From Middle English cokolde, cokewold, cockewold, kukwald, kukeweld, from Old French cucuault; a compound of cucu (“cuckoo”) (some varieties of the cuckoo bird lay their eggs in another’s nest) and Old French -auld. Cucu is either a directly derived onomatopoeic derivative of the cuckoo's call, or from Latin cucūlus. Latin cucūlus is a compound of onomatopoeic cucu (compare Late Latin cucus) and the diminutive suffix -ulus. -auld is from Frankish *-wald (similar suffixes are used in some personal names within other Germanic languages as well; confer English Harold, for instance), a suffixal use of Frankish *wald (“power, mastery, dominion”), from Proto-Germanic *waldą (“might, power, authority”) (compare German Gewalt), from *waldaną (“to rule”), from Proto-Indo-European *wal- (“to be strong”). Appears in Middle English in noun form circa 1250 as cokewald.
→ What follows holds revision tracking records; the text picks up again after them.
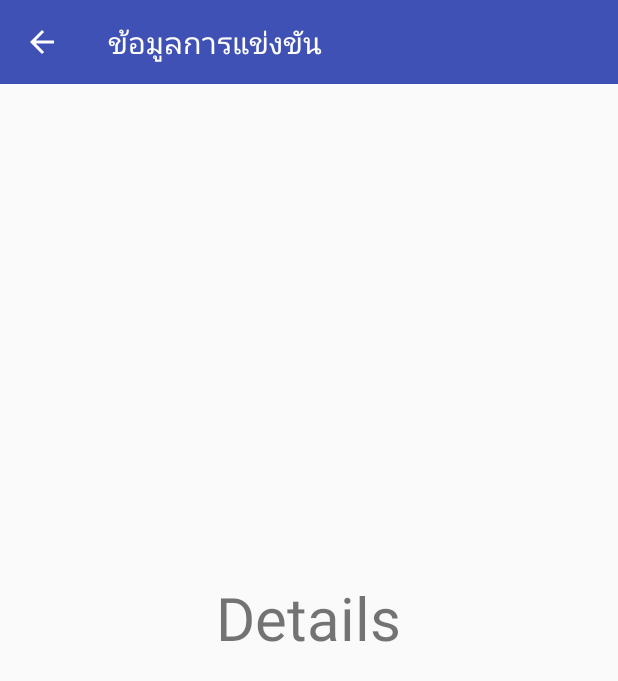
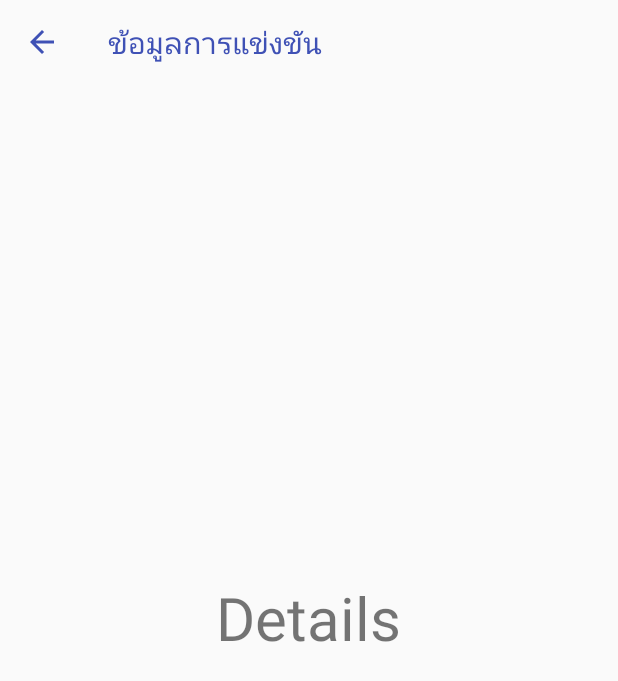
Before and after one commit to peeranont-ja/TNGPWorldCup, an Android app: the DetailActivity screen opened directly, with no data from a screen before it, on a phone screen of 412 x 824 dp. Shown: the top 681 px of the screen. Run offline under Robolectric (Android 15) with nearby library versions, the phone set to English and light mode, and no system bars.

Commit message:
Make transparent toolbar

```diff
--- a/app/src/main/res/layout/activity_detail.xml
+++ b/app/src/main/res/layout/activity_detail.xml
@@ -9,11 +9,11 @@
         android:id="@+id/toolbar"
         android:layout_width="match_parent"
         android:layout_height="wrap_content"
-        android:background="@color/colorPrimary"
+        android:background="@android:color/transparent"
         android:minHeight="?android:attr/actionBarSize"
         app:popupTheme="@style/ThemeOverlay.AppCompat.Light"
         app:theme="@style/PrimaryColorToolbar"
-        app:titleTextColor="@android:color/white" />
+        app:titleTextColor="@color/colorPrimary" />
 
     <FrameLayout
         android:id="@+id/container"
--- a/app/src/main/res/values/styles.xml
+++ b/app/src/main/res/values/styles.xml
@@ -9,7 +9,7 @@
     </style>
 
     <style name="PrimaryColorToolbar" parent="@style/ThemeOverlay.AppCompat.ActionBar">
-        <item name="colorControlNormal">@android:color/white</item>
+        <item name="colorControlNormal">@color/colorPrimary</item>
     </style>
 
 </resources>
```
First known use of the verb form is 1589.
cuckold (plural cuckolds)
- A man married to an unfaithful wife, especially when he is unaware or unaccepting of the fact.
- Synonyms: cornuto, cuck; see also Thesaurus:cuckold
- Coordinate terms: cuckquean; see also Thesaurus:cuckquean
- 1546, François Rabelais, The Third Book, Chapter 36
- If I never marry, I shall never be a cuckold.
- 2001, Goran V. Stanivukovic, Ovid and the Renaissance Body, page 178:
- In the early English drama, no play better approximates Ovid's contemptuous portrait of the willing cuckold than does Thomas Middleton's Chaste Maid in Cheapside (ca. 1612).
- For quotations of use of this term, see Citations:cuckold.
- (zoology) A West Indian plectognath fish, Rhinesomus triqueter.
- (zoology) The scrawled cowfish, Acanthostracion quadricornis and allied species.
- (transitive) To make a cuckold or cuckquean of someone by being unfaithful, or by seducing their partner or spouse.